- Directions
Every picture should be left out, but the lines below must be repeated exactly.

Before-and-after change data:

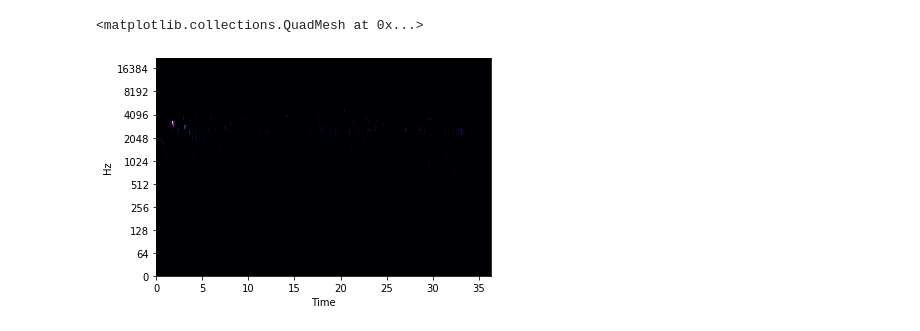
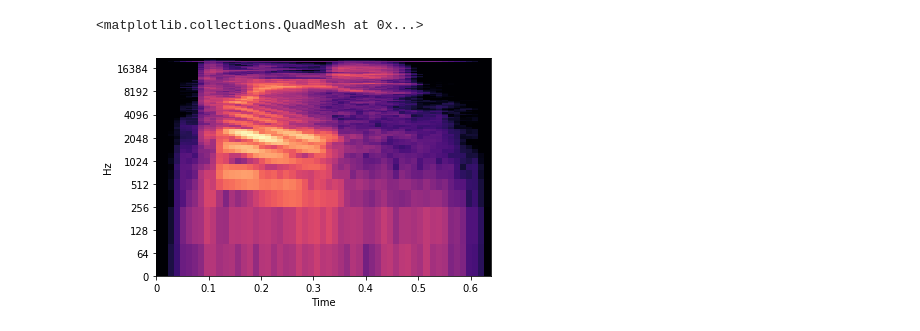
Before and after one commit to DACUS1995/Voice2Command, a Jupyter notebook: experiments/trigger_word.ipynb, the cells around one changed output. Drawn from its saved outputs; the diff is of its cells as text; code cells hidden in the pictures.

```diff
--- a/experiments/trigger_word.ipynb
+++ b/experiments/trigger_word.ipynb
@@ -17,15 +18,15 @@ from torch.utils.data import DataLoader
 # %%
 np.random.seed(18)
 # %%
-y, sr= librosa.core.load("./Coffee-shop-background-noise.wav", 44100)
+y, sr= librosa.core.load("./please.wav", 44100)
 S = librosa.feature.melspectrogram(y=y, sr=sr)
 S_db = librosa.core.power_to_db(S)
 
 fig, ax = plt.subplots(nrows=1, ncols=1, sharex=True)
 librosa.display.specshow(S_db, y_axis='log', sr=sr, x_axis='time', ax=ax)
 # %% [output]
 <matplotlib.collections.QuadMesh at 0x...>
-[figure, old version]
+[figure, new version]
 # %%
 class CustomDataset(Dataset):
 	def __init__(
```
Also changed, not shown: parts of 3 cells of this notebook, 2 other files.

- Task output
Before and after one commit to DACUS1995/Voice2Command, a Jupyter notebook: experiments/trigger_word.ipynb, the cells around one changed output. Drawn from its saved outputs; the diff is of its cells as text; code cells hidden in the pictures.

```diff
--- a/experiments/trigger_word.ipynb
+++ b/experiments/trigger_word.ipynb
@@ -17,15 +18,15 @@ from torch.utils.data import DataLoader
 # %%
 np.random.seed(18)
 # %%
-y, sr= librosa.core.load("./Coffee-shop-background-noise.wav", 44100)
+y, sr= librosa.core.load("./please.wav", 44100)
 S = librosa.feature.melspectrogram(y=y, sr=sr)
 S_db = librosa.core.power_to_db(S)
 
 fig, ax = plt.subplots(nrows=1, ncols=1, sharex=True)
 librosa.display.specshow(S_db, y_axis='log', sr=sr, x_axis='time', ax=ax)
 # %% [output]
 <matplotlib.collections.QuadMesh at 0x...>
-[figure, old version]
+[figure, new version]
 # %%
 class CustomDataset(Dataset):
 	def __init__(
```
Also changed, not shown: parts of 3 cells of this notebook, 2 other files.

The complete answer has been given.